We drove down the coast on Sunday evening, hoping for a cooler walk after another warm day. Also, our evening walks are about quietness. We want to get to the beach when most other people have gone home, which is making these midsummer walks happen later and later in the day. But that’s okay. And Sunday night didn’t disappoint. We followed our usual route: through the woods, enjoying the dense, lush green; across the grassland that’s now scattered with wildflowers, with bursts of purple and pink; along the top of the dunes, winding along the sandy paths, which Bracken (strolling along the beach above) and Harris (below) always enjoy; and then down onto this wide expanse of sand.

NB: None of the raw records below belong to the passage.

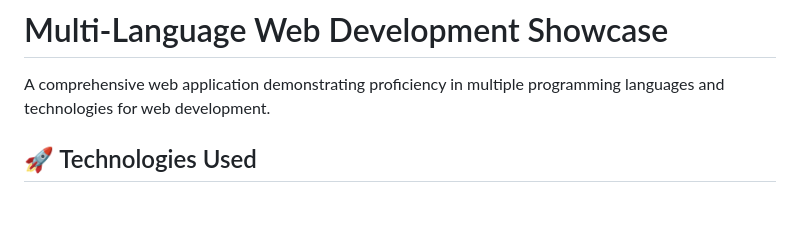
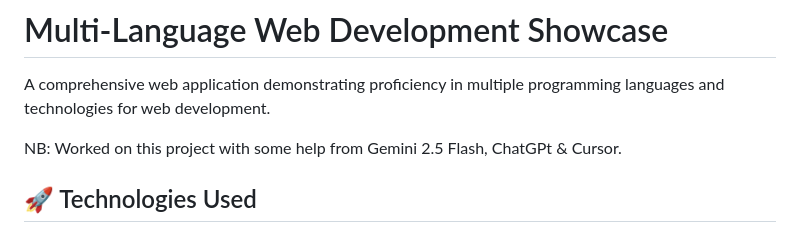
Before and after one commit to devG3e/Multi-Language-Web-Development-Showcase, a Markdown page: README.md, the part around the change. Drawn GitHub-style; blank space fills up the shorter version.

```diff
--- a/README.md
+++ b/README.md
@@ -1,6 +1,8 @@
 # Multi-Language Web Development Showcase
 
 A comprehensive web application demonstrating proficiency in multiple programming languages and technologies for web development.
+
+NB: Worked on this project with some help from Gemini 2.5 Flash, ChatGPt & Cursor.
 
 ## 🚀 Technologies Used
 
```
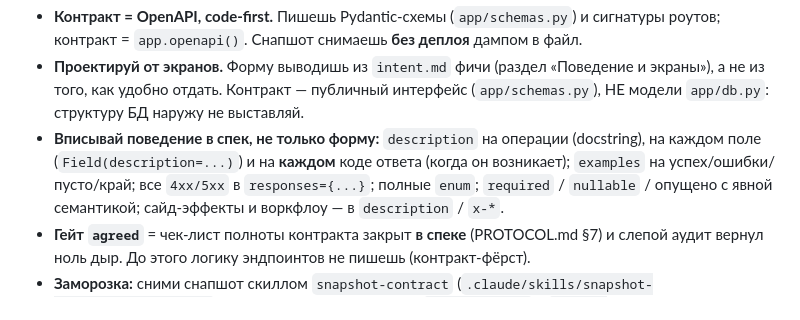
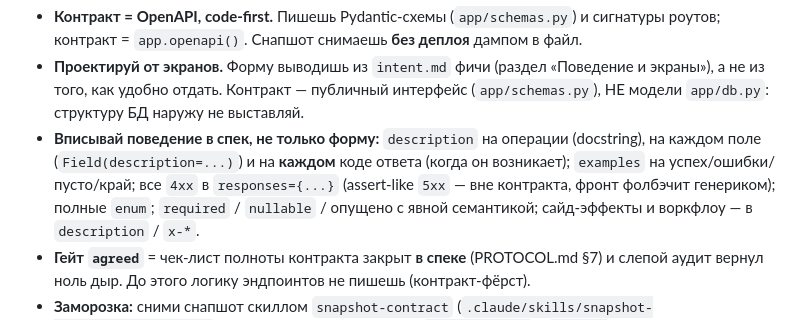
Before and after one commit to dmitrysvd/wishes-backend, a Markdown page: AGENTS.md, the part around the change. Rendered like a GitHub page.

Commit message:
docs(agents): assert-like 5xx — вне контракта
Серверный сбой («не должно случаться», тело без контрактной формы) не несёт
семантики для потребителя: фронт фолбэчит на любой не-2xx генерик-заглушкой.
Требуем перечислять только 4xx; 5xx из чек-листа полноты контракта убран.

Co-Authored-By: Claude Opus 4.8 <noreply@anthropic.com>

```diff
--- a/AGENTS.md
+++ b/AGENTS.md
@@ -72,7 +72,8 @@
   `app/db.py`: структуру БД наружу не выставляй.
 - **Вписывай поведение в спек, не только форму:** `description` на операции (docstring), на
   каждом поле (`Field(description=...)`) и на **каждом** коде ответа (когда он возникает);
-  `examples` на успех/ошибки/пусто/край; все `4xx/5xx` в `responses={...}`; полные `enum`;
+  `examples` на успех/ошибки/пусто/край; все `4xx` в `responses={...}` (assert-like `5xx` —
+  вне контракта, фронт фолбэчит генериком); полные `enum`;
   `required` / `nullable` / опущено с явной семантикой; сайд-эффекты и воркфлоу — в
   `description` / `x-*`.
 - **Гейт `agreed`** = чек-лист полноты контракта закрыт **в спеке** (PROTOCOL.md §7) и слепой
```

I can’t recall when we started marking the summer solstice with a coastal walk – it was a few years back anyway. It always feels like a day to celebrate, if a bittersweet one to me (as I mentioned in my previous post) as while June 21 is the longest day, it’s also the turning point after which our days creep shorter again. If I had to split the year into seasons by hopefulness, the point between the clocks changing towards the end of March and the solstice is, for me, the hopeful time.
How did we get to the summer solstice already? It’s a bittersweet date: the start of summer and the longest day of the year, but I can never shake the awareness that the days will creep shorter from now on. I know, that’s a bit of a ‘glass half empty’ mentality, right? Which isn’t me! But that’s just the reality of the solstice, although thankfully it’ll be weeks before we can really feel the days shift. So we make the most of these evenings and don’t ever take them for granted, knowing that these long, long days are always too brief.
It’s a cliché to say, these weeks are flying past… but they really are. We’re racing towards the longest day of the year far too quickly for my liking, and as much as I’m looking forwards to the seasonal shift of cooler days, just… not yet. I want to hang on to every minute of daylight that we have. Every single minute.
When I was thinking about how this blog was changing – away from design to more personal posts about coastal living and some of our favourite places to explore and walk – I wasn’t sure how to integrate design into this format. Would it jar? Possibly. But some design led posts still feel like they fit here, and particularly when you combine contemporary architecture with a sustainable ethos and a striking coastal location, as with Majamaja, which is situated just outside Helsinki.